The idea is a poor credit score may indicate the applicant’s propensity to steal, said Adam Klein, a partner with Outten and Golden.

But “no correlation between a person’s credit score and his involvement in criminal activity has yet to be established,” he said.

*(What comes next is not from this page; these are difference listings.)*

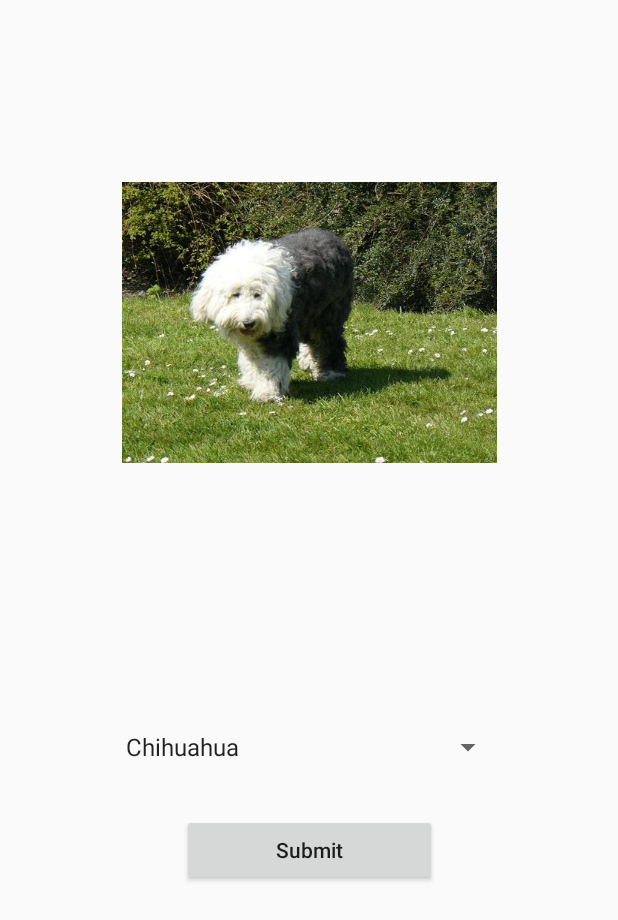
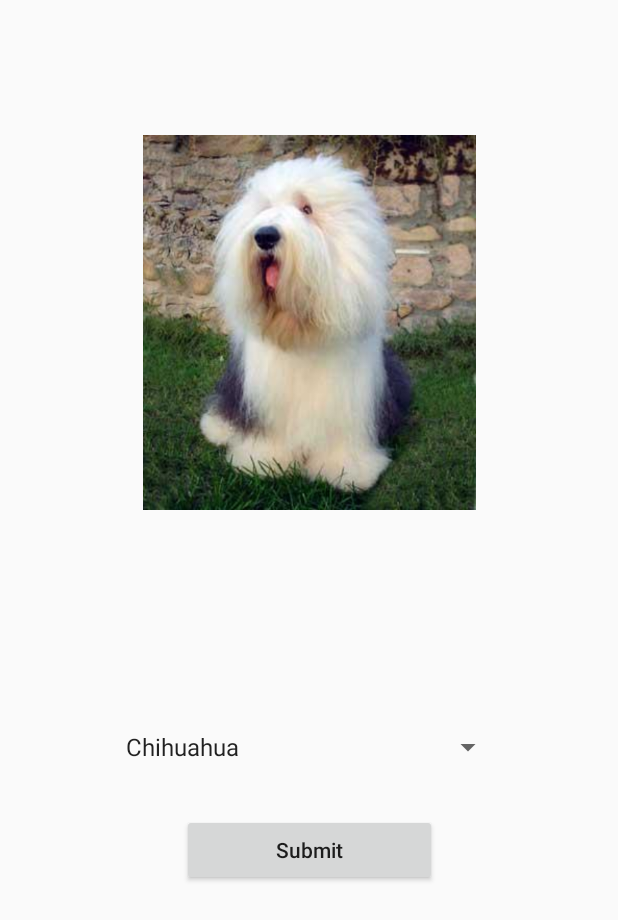
Before and after one commit to DinDev3/Doggo-Match, an Android app: the IdentifyBreedActivity screen opened directly, with no data from a screen before it, on a phone screen of 412 x 824 dp. Shown: the top 920 px of the screen. Run offline under Robolectric (Android 15) with nearby library versions, the phone set to English and light mode, and no system bars.

Commit message:
Implemented display random image logic

```diff
--- a/CW1/DoggoMatch/app/src/main/java/lk/dinuka/doggomatch/IdentifyBreedActivity.java
+++ b/CW1/DoggoMatch/app/src/main/java/lk/dinuka/doggomatch/IdentifyBreedActivity.java
@@ -6,9 +6,11 @@ import android.os.Bundle;
 import android.view.View;
 import android.widget.AdapterView;
 import android.widget.ArrayAdapter;
+import android.widget.ImageView;
 import android.widget.Spinner;
 import android.widget.Toast;
 
+import java.util.Arrays;
 import java.util.Random;
 
 public class IdentifyBreedActivity extends AppCompatActivity implements AdapterView.OnItemSelectedListener {
@@ -18,8 +20,11 @@ public class IdentifyBreedActivity extends AppCompatActivity implements AdapterV
 
 
     // Arrays that reference to the dog images categorized as breed.
-    int imagesOldEnglishSheep[] = {R.drawable.n02105641_764, R.drawable.n02105641_6270};
+    String imagesOldEnglishSheep[] = {"n02105641_764", "n02105641_6270"};
 
+
+    public String randomBreed;
+    public String randomImageOfChosenBreed;
 
     @Override
     protected void onCreate(Bundle savedInstanceState) {
@@ -33,6 +38,12 @@ public class IdentifyBreedActivity extends AppCompatActivity implements AdapterV
 
         setContentView(R.layout.activity_identify_breed);
 
+
+        //----------Display random image
+//        System.out.println(Arrays.toString(imagesOldEnglishSheep));          //--------------check what the array contains
+        displayRandomImage();
+
+        //---------Spinner
 
         // create the spinner
         Spinner spinner = findViewById(R.id.breed_spinner);
@@ -75,11 +86,62 @@ public class IdentifyBreedActivity extends AppCompatActivity implements AdapterV
     }
 
 
+    public void displayRandomImage(){           // method used to display a random image of a random breed
+//        randomBreed = allDogBreeds[getRandomBreed()];           // get a random breed
+        randomBreed = "Old English Sheepdog";           // get a random breed
+
+        ImageView imageDog = findViewById(R.id.random_dog_image);
+
+
+
+
+        switch (randomBreed) {
+            case "Chihuahua":
+                break;
+            case "Afghan Hound":
+                break;
+            case "Basset":
+                break;
+            case "Blood Hound":
+                break;
+            case "Australian Terrier":
+                break;
+            case "Golden Retriever":
+                break;
+            case "Labrador Retriever":
+                break;
+            case "Old English Sheepdog":
+                randomImageOfChosenBreed = imagesOldEnglishSheep[getRandomImage()];     // get a random image reference
+                int resource_id = getResources().getIdentifier(randomImageOfChosenBreed, "drawable", "lk.dinuka.doggomatch");
+                // have the project name properly in defPackage(= package). Won't work otherwise.
+
+                imageDog.setImageResource(resource_id);
+                break;
+            case "Rottweiler":
+                break;
+            case "Greater Swiss Mountain Dog":
+                break;
+            case "Dingo":
+        }
+
+
+    }
+
+
+
     public int getRandomBreed() {
         //get random number between 0-10 (index range for 11 breeds in the array)
         Random r = new Random();
-        displayToast(Integer.toString(getRandomBreed()));
+//        displayToast(Integer.toString(getRandomBreed()));         // not needed. generates another random number
         return r.nextInt(11);
     }
 
+    public int getRandomImage() {
+        //get random number between 0-9 (index range for 10 breeds in the array)
+        Random r = new Random();
+//        return r.nextInt(10);
+        return r.nextInt(2);            // to test
+    }
+
+
 }
--- a/CW1/DoggoMatch/app/src/main/res/layout/activity_identify_breed.xml
+++ b/CW1/DoggoMatch/app/src/main/res/layout/activity_identify_breed.xml
@@ -16,7 +16,7 @@
         app:layout_constraintHorizontal_bias="0.5"
         app:layout_constraintStart_toStartOf="parent"
         app:layout_constraintTop_toTopOf="parent"
-        app:srcCompat="@drawable/n02105641_764" />
+        app:srcCompat="@android:color/darker_gray" />
 
     <Spinner
         android:id="@+id/breed_spinner"
```
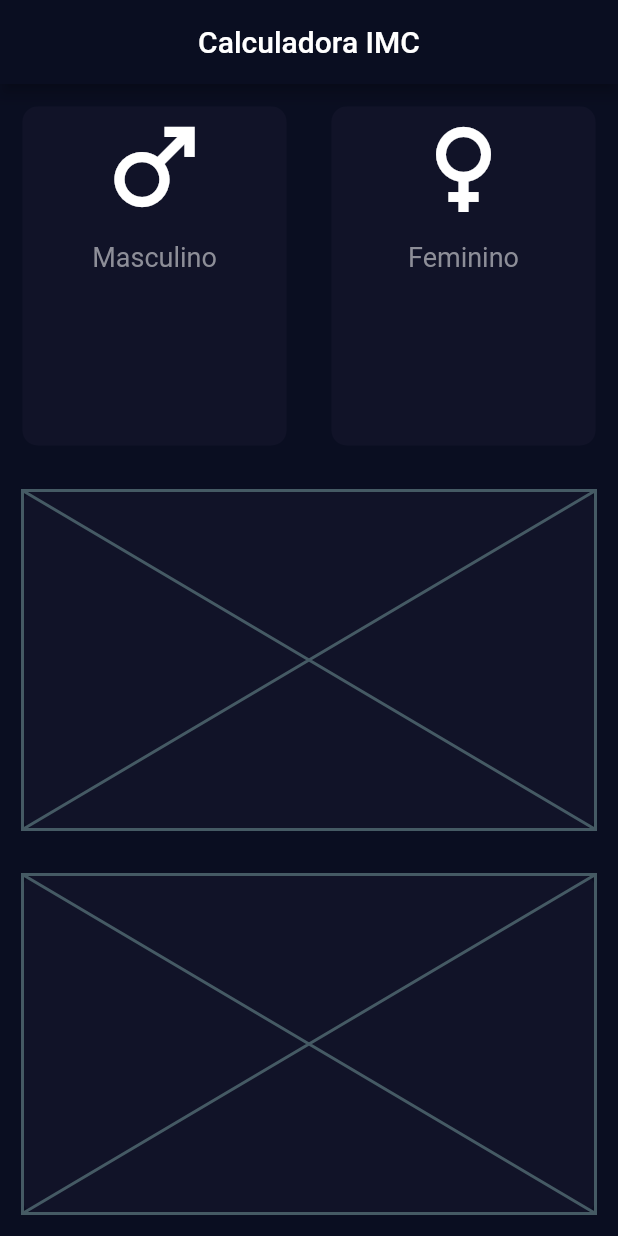
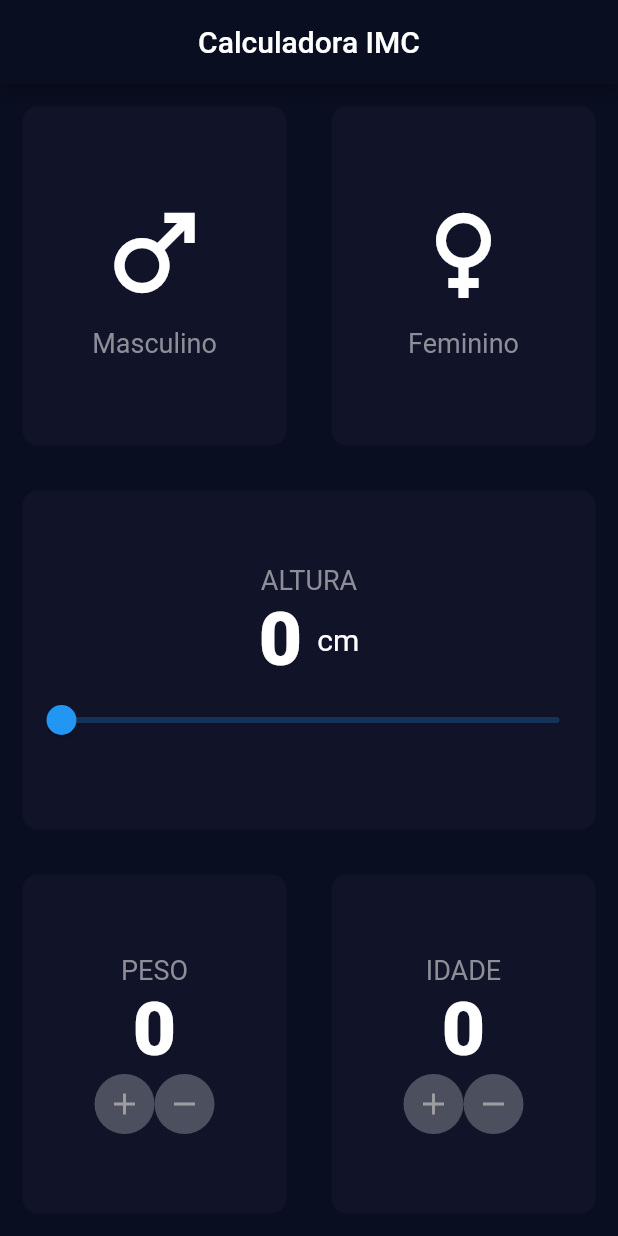
Before and after one commit to LiceB/CalculadoraIMCFlutter, a Flutter app: the screen it shows after launch, on a phone screen of 412 x 824 dp. Run offline on Flutter 3.47's test engine with Material 2 defaults, Android fonts, the phone set to English and light mode, and no system bars.

Commit message:
criação do restante dos widgets da página

```diff
--- /dev/null
+++ b/lib/components/card_button.dart
@@ -0,0 +1,69 @@
+import 'package:flutter/material.dart';
+import 'package:imc_calculator/constraints.dart';
+
+class CardButton extends StatefulWidget {
+  final String labelText;
+
+  const CardButton({required this.labelText});
+
+  @override
+  State<CardButton> createState() => _CardButtonState();
+}
+
+class _CardButtonState extends State<CardButton> {
+  int _height = 0;
+
+  void _incrementHeight() {
+    setState(() {
+      _height++;
+    });
+  }
+
+  void _decrementHeight() {
+    if (_height > 0) {
+      setState(() {
+        _height--;
+      });
+    }
+  }
+
+  @override
+  Widget build(BuildContext context) {
+    return Center(
+      child: Column(
+        mainAxisAlignment: MainAxisAlignment.center,
+        children: [
+          Center(
+            child: Text(
+              widget.labelText.toUpperCase(),
+              style: kLabelTextStyle,
+            ),
+          ),
+          Text(
+            '${_height}',
+            style: kNumberTextStyle,
+          ),
+          Row(
+            mainAxisAlignment: MainAxisAlignment.center,
+            children: [
+              CircleAvatar(
+                backgroundColor: Color.fromARGB(255, 76, 79, 94),
+                child: IconButton(
+                  onPressed: _incrementHeight,
+                  icon: const Icon(Icons.add),
+                ),
+              ),
+              CircleAvatar(
+                backgroundColor: Color.fromARGB(255, 76, 79, 94),
+                child: IconButton(
+                  onPressed: _decrementHeight,
+                  icon: const Icon(Icons.remove),
+                ),
+              ),
+            ],
+          )
+        ],
+      ),
+    );
+  }
+}
--- a/lib/components/icon_content.dart
+++ b/lib/components/icon_content.dart
@@ -14,6 +14,7 @@ class IconContent extends StatelessWidget {
   @override
   Widget build(BuildContext context) {
     return Column(
+      mainAxisAlignment: MainAxisAlignment.center,
       children: [
         Icon(
           icon,
--- /dev/null
+++ b/lib/components/slider_content.dart
@@ -0,0 +1,60 @@
+import 'package:flutter/material.dart';
+import 'package:imc_calculator/constraints.dart';
+
+class SliderContent extends StatefulWidget {
+  const SliderContent({super.key});
+
+  @override
+  State<SliderContent> createState() => _SliderContentState();
+}
+
+class _SliderContentState extends State<SliderContent> {
+  double _currentValue = 0;
+  double tamanho = 0;
+
+  @override
+  Widget build(BuildContext context) {
+    return Center(
+      child: Column(
+        mainAxisAlignment: MainAxisAlignment.center,
+        children: [
+          Center(
+            child: Text(
+              'Altura'.toUpperCase(),
+              style: kLabelTextStyle,
+            ),
+          ),
+          Row(
+            mainAxisAlignment: MainAxisAlignment.center,
+            children: [
+              Text(
+                _currentValue.toStringAsFixed(0),
+                style: kNumberTextStyle,
+              ),
+              SizedBox(
+                width: 5,
+              ),
+              Text(
+                ' cm',
+                style: TextStyle(fontSize: 20),
+              ),
+            ],
+          ),
+          Slider(
+            divisions: 255,
+            min: 0,
+            max: 255,
+            value: _currentValue,
+            onChanged: (value) {
+              setState(
+                () {
+                  _currentValue = value;
+                },
+              );
+            },
+          ),
+        ],
+      ),
+    );
+  }
+}
--- a/lib/main.dart
+++ b/lib/main.dart
@@ -13,6 +13,7 @@ class MyApp extends StatelessWidget {
   @override
   Widget build(BuildContext context) {
     return MaterialApp(
+      debugShowCheckedModeBanner: false,
       title: 'Flutter Demo',
       theme: ThemeData.dark().copyWith(
         primaryColor: kBackgroundColor,
--- a/lib/pages/calculadora_page.dart
+++ b/lib/pages/calculadora_page.dart
@@ -1,6 +1,8 @@
 import 'package:flutter/material.dart';
+import 'package:imc_calculator/components/card_button.dart';
 import 'package:imc_calculator/components/custom_card.dart';
 import 'package:imc_calculator/components/icon_content.dart';
+import 'package:imc_calculator/components/slider_content.dart';
 import 'package:imc_calculator/constraints.dart';
 
 class CalculadoraPage extends StatelessWidget {
@@ -37,12 +39,25 @@ class CalculadoraPage extends StatelessWidget {
           ),
           Expanded(
             child: CustomCard(
-              child: Placeholder(),
+              child: SliderContent(),
             ),
           ),
           Expanded(
-            child: CustomCard(
-              child: Placeholder(),
+            child: Row(
+              children: [
+                Expanded(
+                  child: CustomCard(
+                    child: CardButton(
+                      labelText: 'Peso',
+                    ),
+                  ),
+                ),
+                Expanded(
+                  child: CustomCard(
+                    child: CardButton(labelText: 'Idade'),
+                  ),
+                ),
+              ],
             ),
           ),
         ],
```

Commissioner Christine Griffin pointed out that the absence of credit is a “huge problem” for people with disabilities and those who are new to this country.